Byrne was working in the day as a self-described ‘stat man’ for a company that designed Revlon counter displays during this period, but music was his dream. He would work alone, in a dark room where his colleagues would leave him to do his work and his only company was a radio, an addition which would make his job just about tolerable.
“Bowie was on the radio a little bit, and he was a huge influence for a lot of people,” Byrne continued. “I was aware of all the Ziggy Stardust stuff, and then him moving onto the Berlin stuff. Somewhere around this time, in the late ’70s, after we made our first record, we met Brian Eno, who had worked with him on Low, and that was very cool for us.
“In 1980, I went with Toni Basil to see Bowie in The Elephant Man,” the former Talking Heads singer fondly recalled. “He was reading the collected speeches of Fidel Castro at the time, and he gave me the book and said, ‘You might enjoy this.’ I dutifully read it. Castro could really ramble on. Really ramble on,” Byrne reminisced.
A character like David Byrne feels wholly original and a unique, one-off talent but Bowie was the pioneering visionary who made it even possible for an act like Talking Heads to be successful in the world as well as providing with the courage to go ahead and chase their dream.

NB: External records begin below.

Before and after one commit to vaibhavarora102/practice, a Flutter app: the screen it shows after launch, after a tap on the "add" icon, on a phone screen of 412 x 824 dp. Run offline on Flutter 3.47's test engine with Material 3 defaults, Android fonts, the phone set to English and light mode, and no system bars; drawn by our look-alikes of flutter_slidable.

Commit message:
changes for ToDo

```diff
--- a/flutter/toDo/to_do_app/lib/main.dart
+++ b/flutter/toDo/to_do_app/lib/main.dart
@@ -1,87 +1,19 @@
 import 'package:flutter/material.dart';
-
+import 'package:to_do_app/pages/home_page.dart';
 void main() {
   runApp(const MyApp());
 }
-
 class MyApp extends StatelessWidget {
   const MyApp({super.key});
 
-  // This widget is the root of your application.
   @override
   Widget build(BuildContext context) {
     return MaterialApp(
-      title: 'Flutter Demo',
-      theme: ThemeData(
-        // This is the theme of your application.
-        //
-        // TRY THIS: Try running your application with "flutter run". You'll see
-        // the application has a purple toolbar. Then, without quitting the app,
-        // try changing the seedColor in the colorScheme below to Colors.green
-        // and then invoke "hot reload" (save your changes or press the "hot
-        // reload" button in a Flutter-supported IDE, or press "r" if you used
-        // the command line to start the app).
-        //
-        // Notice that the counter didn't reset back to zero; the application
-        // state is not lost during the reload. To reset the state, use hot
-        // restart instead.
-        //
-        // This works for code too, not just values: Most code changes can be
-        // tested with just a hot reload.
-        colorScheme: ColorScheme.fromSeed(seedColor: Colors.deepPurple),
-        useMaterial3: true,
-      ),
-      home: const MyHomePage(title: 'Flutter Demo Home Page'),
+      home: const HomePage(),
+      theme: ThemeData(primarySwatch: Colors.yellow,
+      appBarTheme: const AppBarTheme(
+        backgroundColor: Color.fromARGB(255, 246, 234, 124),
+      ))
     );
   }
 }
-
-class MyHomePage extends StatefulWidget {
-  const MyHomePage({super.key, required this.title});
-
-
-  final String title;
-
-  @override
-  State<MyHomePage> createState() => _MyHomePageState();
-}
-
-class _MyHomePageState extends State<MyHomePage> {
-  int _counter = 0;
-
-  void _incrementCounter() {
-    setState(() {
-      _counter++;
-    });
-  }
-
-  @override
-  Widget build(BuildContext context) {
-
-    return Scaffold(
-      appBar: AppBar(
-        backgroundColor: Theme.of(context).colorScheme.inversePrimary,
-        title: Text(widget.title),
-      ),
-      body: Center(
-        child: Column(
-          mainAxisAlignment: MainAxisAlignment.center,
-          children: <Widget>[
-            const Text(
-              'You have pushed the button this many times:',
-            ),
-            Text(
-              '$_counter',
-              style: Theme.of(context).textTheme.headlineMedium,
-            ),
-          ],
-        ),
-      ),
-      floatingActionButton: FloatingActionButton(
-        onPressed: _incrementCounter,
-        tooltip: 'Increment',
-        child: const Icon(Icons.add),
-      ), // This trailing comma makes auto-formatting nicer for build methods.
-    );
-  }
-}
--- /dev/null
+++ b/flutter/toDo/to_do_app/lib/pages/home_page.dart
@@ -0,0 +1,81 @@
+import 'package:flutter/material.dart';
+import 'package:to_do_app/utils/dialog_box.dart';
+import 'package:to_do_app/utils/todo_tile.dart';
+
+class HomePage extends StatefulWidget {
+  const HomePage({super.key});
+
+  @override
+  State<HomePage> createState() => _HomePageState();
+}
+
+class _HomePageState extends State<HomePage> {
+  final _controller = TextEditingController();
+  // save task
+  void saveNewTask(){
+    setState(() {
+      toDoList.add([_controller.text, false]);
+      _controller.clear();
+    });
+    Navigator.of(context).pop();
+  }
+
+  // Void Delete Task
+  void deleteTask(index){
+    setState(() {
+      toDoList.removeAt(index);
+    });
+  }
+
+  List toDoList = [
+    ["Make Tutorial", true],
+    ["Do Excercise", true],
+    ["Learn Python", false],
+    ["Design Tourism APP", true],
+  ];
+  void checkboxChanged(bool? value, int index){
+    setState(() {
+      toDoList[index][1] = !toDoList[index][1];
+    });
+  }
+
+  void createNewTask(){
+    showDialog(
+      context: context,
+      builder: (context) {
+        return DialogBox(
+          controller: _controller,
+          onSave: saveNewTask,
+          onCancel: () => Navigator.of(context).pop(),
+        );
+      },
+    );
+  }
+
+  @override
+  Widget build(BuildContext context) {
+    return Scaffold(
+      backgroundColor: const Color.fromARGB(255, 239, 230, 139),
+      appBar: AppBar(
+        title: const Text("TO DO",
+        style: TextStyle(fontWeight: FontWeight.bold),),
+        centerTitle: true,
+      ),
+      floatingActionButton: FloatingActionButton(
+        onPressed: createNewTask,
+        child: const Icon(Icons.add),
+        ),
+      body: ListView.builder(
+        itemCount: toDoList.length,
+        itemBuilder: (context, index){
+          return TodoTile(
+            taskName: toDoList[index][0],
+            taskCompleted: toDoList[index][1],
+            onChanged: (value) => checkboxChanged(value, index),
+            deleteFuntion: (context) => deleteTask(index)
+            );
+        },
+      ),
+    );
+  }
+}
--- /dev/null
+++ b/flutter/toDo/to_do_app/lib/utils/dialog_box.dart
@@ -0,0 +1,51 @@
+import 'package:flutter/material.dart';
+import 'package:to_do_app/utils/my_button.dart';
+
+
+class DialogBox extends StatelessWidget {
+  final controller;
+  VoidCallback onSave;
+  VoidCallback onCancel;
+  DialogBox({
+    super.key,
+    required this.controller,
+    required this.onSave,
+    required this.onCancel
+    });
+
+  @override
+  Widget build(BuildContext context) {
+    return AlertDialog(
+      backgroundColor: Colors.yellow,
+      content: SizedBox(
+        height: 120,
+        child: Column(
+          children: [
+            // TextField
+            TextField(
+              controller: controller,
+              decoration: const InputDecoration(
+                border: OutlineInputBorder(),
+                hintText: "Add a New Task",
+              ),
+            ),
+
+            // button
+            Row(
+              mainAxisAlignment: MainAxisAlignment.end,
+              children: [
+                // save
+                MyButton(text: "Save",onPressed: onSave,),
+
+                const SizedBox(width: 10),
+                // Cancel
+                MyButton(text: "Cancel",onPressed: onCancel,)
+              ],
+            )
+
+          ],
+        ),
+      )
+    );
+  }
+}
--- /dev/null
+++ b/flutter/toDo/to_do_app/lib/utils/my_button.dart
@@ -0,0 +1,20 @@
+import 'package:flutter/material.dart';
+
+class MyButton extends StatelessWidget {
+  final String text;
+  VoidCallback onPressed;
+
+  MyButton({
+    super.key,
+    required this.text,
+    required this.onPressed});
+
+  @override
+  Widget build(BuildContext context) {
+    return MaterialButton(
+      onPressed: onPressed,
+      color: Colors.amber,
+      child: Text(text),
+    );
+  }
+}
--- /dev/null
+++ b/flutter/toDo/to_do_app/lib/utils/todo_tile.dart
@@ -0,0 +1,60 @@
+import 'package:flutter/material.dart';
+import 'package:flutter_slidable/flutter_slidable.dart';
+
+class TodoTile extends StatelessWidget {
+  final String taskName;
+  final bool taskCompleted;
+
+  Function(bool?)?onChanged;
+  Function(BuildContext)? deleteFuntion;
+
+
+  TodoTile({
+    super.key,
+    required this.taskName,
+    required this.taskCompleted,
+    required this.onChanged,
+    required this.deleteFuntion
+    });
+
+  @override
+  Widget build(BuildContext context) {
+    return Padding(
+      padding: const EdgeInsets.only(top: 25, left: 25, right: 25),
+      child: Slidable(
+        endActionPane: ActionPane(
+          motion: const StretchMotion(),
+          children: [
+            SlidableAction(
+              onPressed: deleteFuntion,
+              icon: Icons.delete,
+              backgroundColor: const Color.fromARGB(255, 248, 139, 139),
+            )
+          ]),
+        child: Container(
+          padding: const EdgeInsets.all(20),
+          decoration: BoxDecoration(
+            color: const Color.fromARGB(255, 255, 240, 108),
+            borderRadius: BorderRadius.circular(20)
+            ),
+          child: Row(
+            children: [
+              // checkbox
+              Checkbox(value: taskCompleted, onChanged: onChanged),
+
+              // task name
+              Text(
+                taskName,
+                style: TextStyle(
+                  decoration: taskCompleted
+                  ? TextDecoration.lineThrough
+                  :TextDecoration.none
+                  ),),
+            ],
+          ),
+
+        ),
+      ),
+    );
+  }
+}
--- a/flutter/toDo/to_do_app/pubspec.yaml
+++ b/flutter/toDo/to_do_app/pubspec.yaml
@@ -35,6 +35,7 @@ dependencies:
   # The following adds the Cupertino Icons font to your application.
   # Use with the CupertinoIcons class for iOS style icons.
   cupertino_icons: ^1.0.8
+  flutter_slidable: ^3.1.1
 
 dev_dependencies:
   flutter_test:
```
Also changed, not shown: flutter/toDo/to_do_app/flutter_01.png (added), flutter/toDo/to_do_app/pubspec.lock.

That’s why it’ll almost be impossible for the world to ever witness another mercurial talent on the level of Bowie because, after all, he smashed down all the barriers that were there to be brought down and, for that, we will always be thankful.